Outside of the widespread damage WannaCry caused within a relatively short window of time, what makes this variant of ransomware noteworthy is what made it possible. The hack exploited a flaw in the Windows operating system. The problem’s discovery and resulting hack came out of the U.S. National Security Agency (NSA) and was called EternalBlue. This famous bit of NSA know-how was stolen in 2016 and leaked online in 2017 by a hacking group calling themselves the Shadow Brokers. EternalBlue has also been repurposed into other related ransomware variants, including NotPetya and BadRabbit.
In the wake of the WannaCry attack, the NSA was heavily criticized for failing to disclose a key vulnerability in the Windows XP operating system for more than five years, opting instead to leverage it within their own set of hacking tools.
“We have seen vulnerabilities stored by the CIA show up on WikiLeaks, and now this vulnerability stolen from the NSA has affected customers around the world,” wrote Microsoft President Brad Smith on the company’s blog following the WannaCry attacks. “An equivalent scenario with conventional weapons would be the U.S. military having some of its Tomahawk missiles stolen.”
The damage caused by these WannaCry hacks was much more expensive than the ransom demanded to decrypt infected systems--$300 to $600 in BitCoin. WannaCry’s code wasn’t designed for extortion, and therefore lacked a way to link BitCoin payments to specific computers, which meant that few, if any, victims who opted to pay the ransom got their data back.
Data collected from a bot tracking ransom payments found that only a few hundred targets paid the ransom, and that the total haul for the hackers was roughly $140,000. Security specialists and the U.S. government tracked the ransomware activity back to the Lazarus Group, a hacking team with ties to North Korea.
“The attack was widespread and cost billions, and North Korea is directly responsible,” wrote Thomas P. Bossert, a security adviser to the Trump administration in the Wall Street Journal.
“We do not make this allegation lightly. It is based on evidence. We are not alone with our findings, either. Other governments and private companies agree.”
There were fortunately two factors that helped to prevent WannaCry from spreading to millions of computers. First, security researchers examining its code found a “kill switch” that deactivated it on infected computers. Second, Microsoft responded quickly and released emergency patches to address the vulnerability.
Regularly patching software is key to preventing cybersecurity incidents, according to CyberScout founder and chairman Adam Levin.
“Microsoft had released a patch back in March , but not everyone had applied it, particularly on older Windows XP systems… those were the companies affected,” he wrote. “All businesses can reduce their risk by knowing what applications and versions are in their networks.”
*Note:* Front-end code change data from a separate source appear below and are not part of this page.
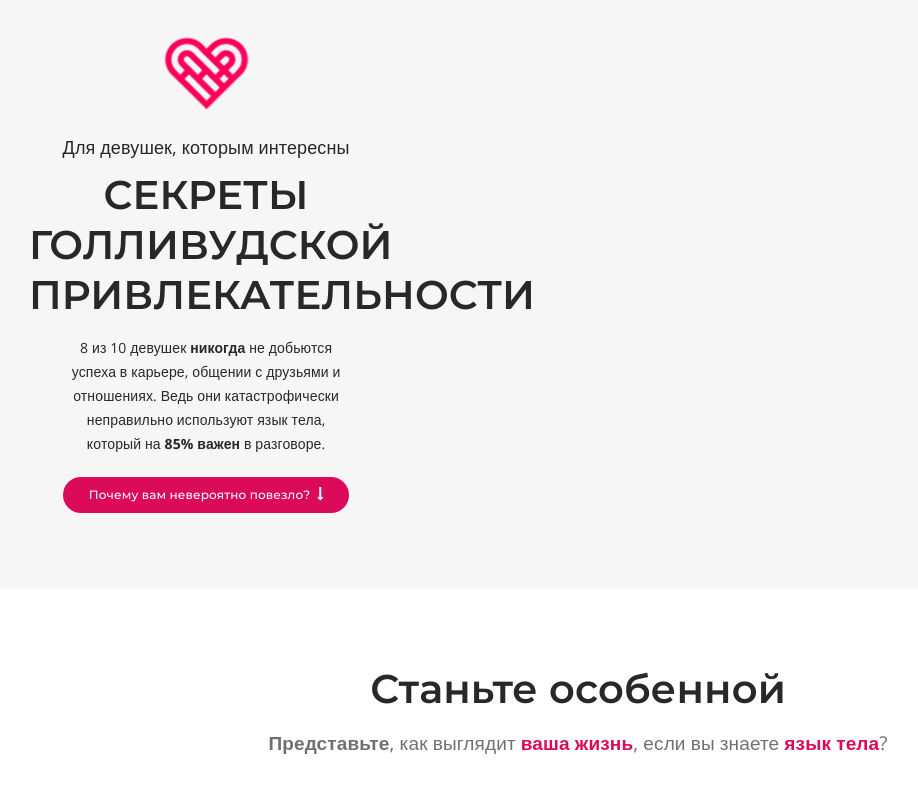
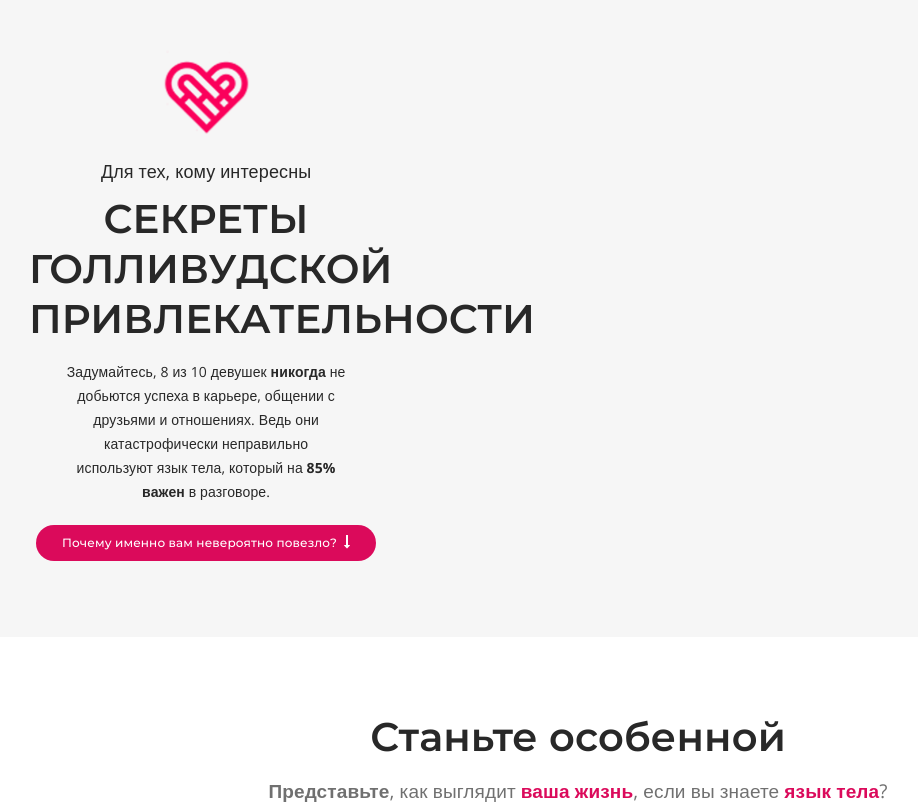
Before and after one commit to dimlevsha/dimlevsha.github.io, a plain HTML site: page index.html in a window 1280 px wide. Shown: the part 1920-2727 px from the top of the page, without its empty margins (62-980 px from the left). Drawn offline with nearby package versions, Linux system fonts and the light colour scheme.

Commit message:
Update index.html

```diff
--- a/index.html
+++ b/index.html
@@ -118,7 +118,7 @@
 
                     <div class="wow flipInX animated animated animated animated animated animated animated" style="visibility: visible; animation-duration: 1300ms; animation-name: flipInX;">
                     <div class="col-md-12 col-sm-12 col-xs-12 text-center">
-                            <h2 class="section-title-large sm-section-title-medium text-dark-gray font-weight-600 alt-font margin-three-bottom xs-margin-fifteen-bottom tz-text">Что отталкивает мужчин?</h2>
+                            <h2 class="section-title-large sm-section-title-medium text-dark-gray font-weight-600 alt-font margin-three-bottom xs-margin-fifteen-bottom tz-text">Частые ошибки девушек в общении</h2>
                             <div class="text-medium width-60 margin-lr-auto md-width-70 sm-width-100 tz-text" style="background-color: rgba(0, 0, 0, 0); font-weight: 400; font-family: 'Open Sans', sans-serif; text-transform: none; border-radius: 0px; color: rgb(208, 32, 102) !important; font-size: 20px !important;" id="ui-id-42">
 </div>
                         </div>
@@ -189,10 +189,10 @@
                                    </div>
                                     <!-- end image -->
                                     <!-- section title -->
-                                    <div class="font-weight-400 text-dark-gray text-extra-large sm-text-extra-large margin-four-bottom xs-margin-ten-bottom display-block tz-text">Для девушек, которым интересны</div>
+                                    <div class="font-weight-400 text-dark-gray text-extra-large sm-text-extra-large margin-four-bottom xs-margin-ten-bottom display-block tz-text">Для тех, кому интересны</div>
                                     <h2 class="text-dark-gray alt-font font-weight-600 title-extra-large-2 md-title-extra-large sm-title-extra-large xs-title-extra-large margin-eight-bottom xs-margin-ten-bottom tz-text" style="background-color: rgba(0, 0, 0, 0); font-weight: 600; font-family: Montserrat, sans-serif; text-transform: none; border-radius: 0px; color: rgb(40, 40, 40) !important; font-size: 40px !important;" id="ui-id-18">СЕКРЕТЫ ГОЛЛИВУДСКОЙ ПРИВЛЕКАТЕЛЬНОСТИ</h2>
-                                    <div class="text-dark-gray text-medium sm-text-medium tz-text margin-eleven-bottom width-80 md-width-100 center-col sm-margin-eleven-bottom xs-margin-fifteen-bottom xs-width-100">8 из 10 девушек <b>никогда</b> не добьются успеха в карьере, общении с друзьями и отношениях. Ведь они катастрофически неправильно используют язык тела, который на <b>85% важен </b>в разговоре.</div>
-                                    <a class="btn-medium btn-circle btn bg-light-orange text-white inner-link" href="#feature-section5" style="color: rgb(255, 255, 255); font-size: 12px; font-weight: 500; font-family: Montserrat, sans-serif; text-transform: none; border-radius: 30px; background-color: rgb(219, 10, 91) !important; border-color: rgba(0, 0, 0, 0) !important;" id="ui-id-21"><span class="tz-text" style="color: rgb(255, 255, 255); background-color: rgba(0, 0, 0, 0); font-size: 12px; font-weight: 500; font-family: Montserrat, sans-serif; text-transform: none; border-radius: 0px;" id="ui-id-52">Почему вам невероятно повезло?</span><i class="fa icon-extra-small tz-icon-color fa-long-arrow-down" style="color: rgb(255, 255, 255); font-size: 14px; background-color: rgba(0, 0, 0, 0);" id="ui-id-19"></i></a>
+                                    <div class="text-dark-gray text-medium sm-text-medium tz-text margin-eleven-bottom width-80 md-width-100 center-col sm-margin-eleven-bottom xs-margin-fifteen-bottom xs-width-100">Задумайтесь, 8 из 10 девушек <b>никогда</b> не добьются успеха в карьере, общении с друзьями и отношениях. Ведь они катастрофически неправильно используют язык тела, который на <b>85% важен </b>в разговоре.</div>
+                                    <a class="btn-medium btn-circle btn bg-light-orange text-white inner-link" href="#feature-section5" style="color: rgb(255, 255, 255); font-size: 12px; font-weight: 500; font-family: Montserrat, sans-serif; text-transform: none; border-radius: 30px; background-color: rgb(219, 10, 91) !important; border-color: rgba(0, 0, 0, 0) !important;" id="ui-id-21"><span class="tz-text" style="color: rgb(255, 255, 255); background-color: rgba(0, 0, 0, 0); font-size: 12px; font-weight: 500; font-family: Montserrat, sans-serif; text-transform: none; border-radius: 0px;" id="ui-id-52">Почему именно вам невероятно повезло?</span><i class="fa icon-extra-small tz-icon-color fa-long-arrow-down" style="color: rgb(255, 255, 255); font-size: 14px; background-color: rgba(0, 0, 0, 0);" id="ui-id-19"></i></a>
                                     <!-- end section title -->
                             </div>
                         </div>
```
While ransomware has been in circulation for decades, the scale and number of computers affected by WannaCry’s spread arguably helped raise awareness of the threat it continues to pose to businesses, organizations, and individuals alike.
Despite the mitigation of the ransomware’s initial spread, it still remains active and accounted for no less than 40 percent of all ransomware detections in Q1 2020, primarily affecting unpatched systems in Thailand, Turkey, and Indonesia.